• **PROBLEM REQUIREMENTS**
An acceptable answer contains every record below, unchanged, and no pictures.
[INFORMATION SUPPLIED — start]
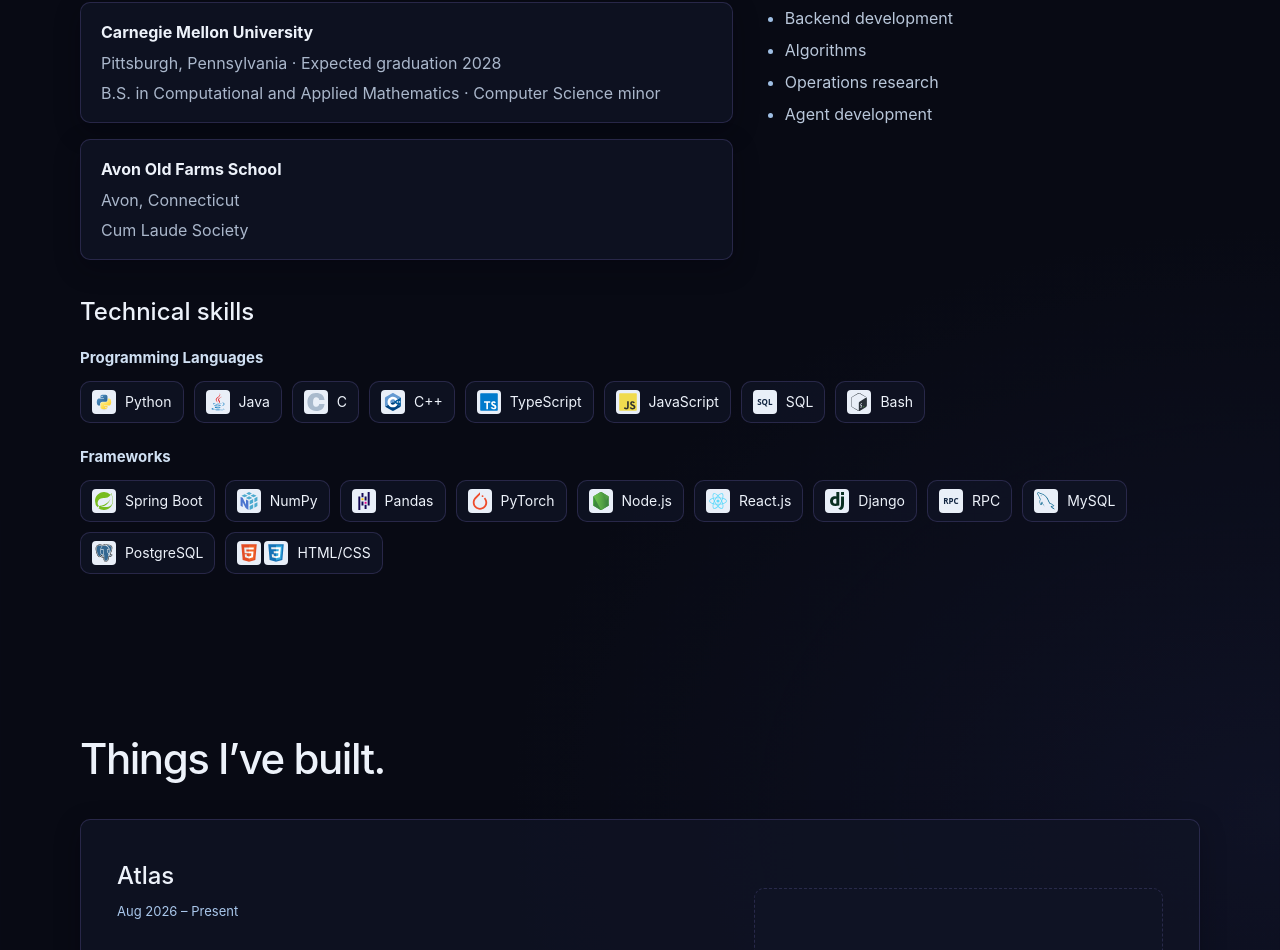
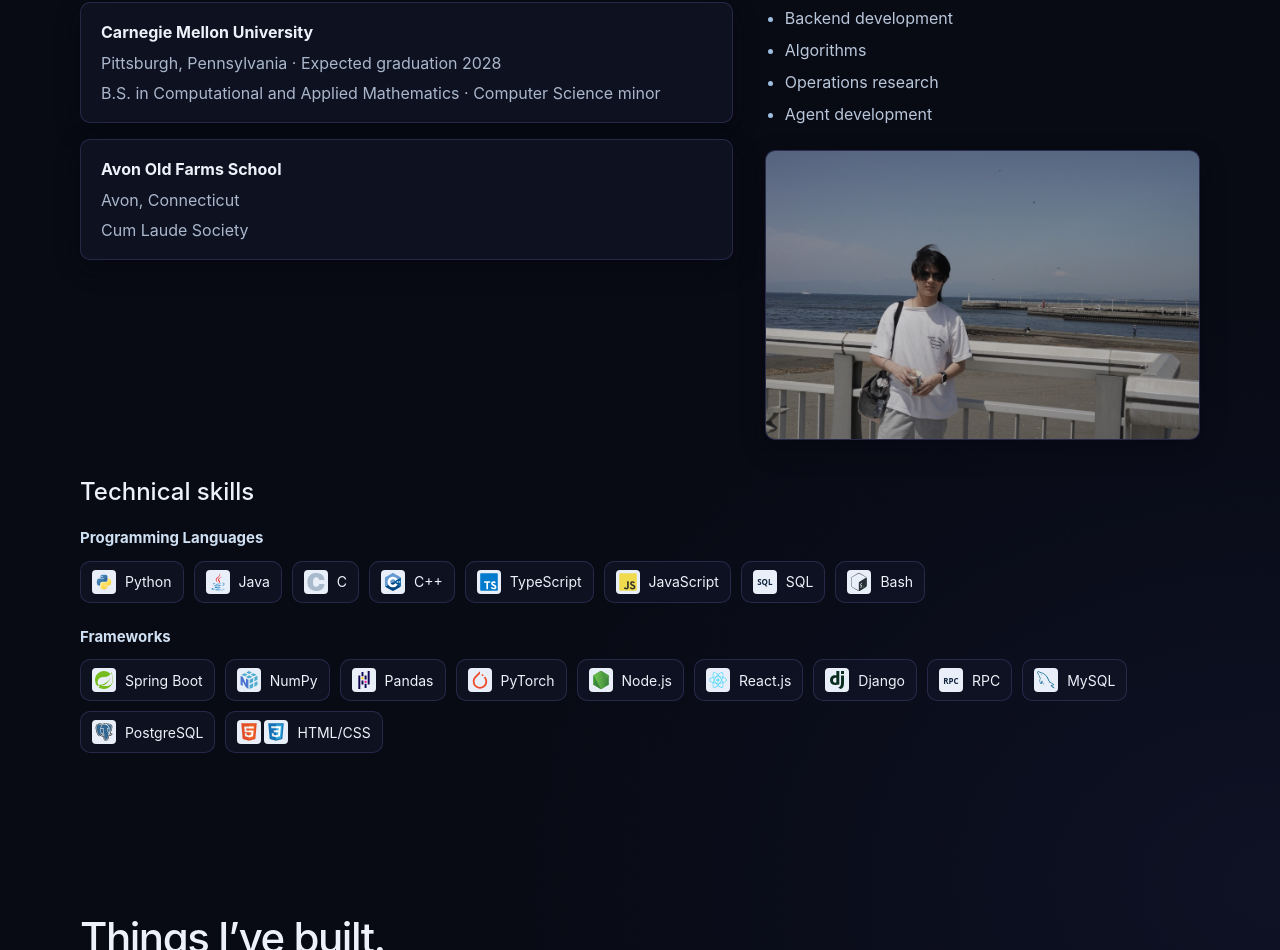
Before and after one commit to TakinaHua/takinahua.github.io, a React (Vite) app: page / in a window 1280 px wide. Shown: the part 797-1747 px from the top of the page. Built offline with nearby package versions, Linux system fonts and the light colour scheme.

Commit message:
feat: add a toned waterfront portrait to About

```diff
--- a/src/App.css
+++ b/src/App.css
@@ -578,3 +578,31 @@ footer {
     transition: none;
   }
 }
+
+.about-portrait {
+  position: relative;
+  overflow: hidden;
+  aspect-ratio: 3 / 2;
+  margin-top: 20px;
+  border: 1px solid var(--atmosphere-border);
+  border-radius: var(--atmosphere-radius);
+  background: var(--midnight);
+  box-shadow: var(--atmosphere-shadow);
+}
+
+.about-portrait img {
+  display: block;
+  width: 100%;
+  height: 100%;
+  object-fit: cover;
+  object-position: 25% center;
+  filter: brightness(.82) saturate(.76);
+}
+
+.about-portrait::after {
+  position: absolute;
+  inset: 0;
+  background: linear-gradient(155deg, #40366a18, transparent 45%, #080a1438);
+  content: '';
+  pointer-events: none;
+}
--- a/src/App.tsx
+++ b/src/App.tsx
@@ -216,6 +216,16 @@ function App() {
                 <li>Operations research</li>
                 <li>Agent development</li>
               </ul>
+              <div className="about-portrait">
+                <img
+                  src="/images/barry-waterfront.jpg"
+                  alt="Barry Hua standing by the waterfront"
+                  width="1200"
+                  height="675"
+                  loading="lazy"
+                  decoding="async"
+                />
+              </div>
             </div>
           </div>
           <div className="skills">
```
Also changed, not shown: public/images/barry-waterfront.jpg (added).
[INFORMATION SUPPLIED — finish]
• **RESPONSE BOX**
Before and after one commit to TakinaHua/takinahua.github.io, a React (Vite) app: page / in a window 1280 px wide. Shown: the part 797-1747 px from the top of the page. Built offline with nearby package versions, Linux system fonts and the light colour scheme.

Commit message:
feat: add a toned waterfront portrait to About

```diff
--- a/src/App.css
+++ b/src/App.css
@@ -578,3 +578,31 @@ footer {
     transition: none;
   }
 }
+
+.about-portrait {
+  position: relative;
+  overflow: hidden;
+  aspect-ratio: 3 / 2;
+  margin-top: 20px;
+  border: 1px solid var(--atmosphere-border);
+  border-radius: var(--atmosphere-radius);
+  background: var(--midnight);
+  box-shadow: var(--atmosphere-shadow);
+}
+
+.about-portrait img {
+  display: block;
+  width: 100%;
+  height: 100%;
+  object-fit: cover;
+  object-position: 25% center;
+  filter: brightness(.82) saturate(.76);
+}
+
+.about-portrait::after {
+  position: absolute;
+  inset: 0;
+  background: linear-gradient(155deg, #40366a18, transparent 45%, #080a1438);
+  content: '';
+  pointer-events: none;
+}
--- a/src/App.tsx
+++ b/src/App.tsx
@@ -216,6 +216,16 @@ function App() {
                 <li>Operations research</li>
                 <li>Agent development</li>
               </ul>
+              <div className="about-portrait">
+                <img
+                  src="/images/barry-waterfront.jpg"
+                  alt="Barry Hua standing by the waterfront"
+                  width="1200"
+                  height="675"
+                  loading="lazy"
+                  decoding="async"
+                />
+              </div>
             </div>
           </div>
           <div className="skills">
```
Also changed, not shown: public/images/barry-waterfront.jpg (added).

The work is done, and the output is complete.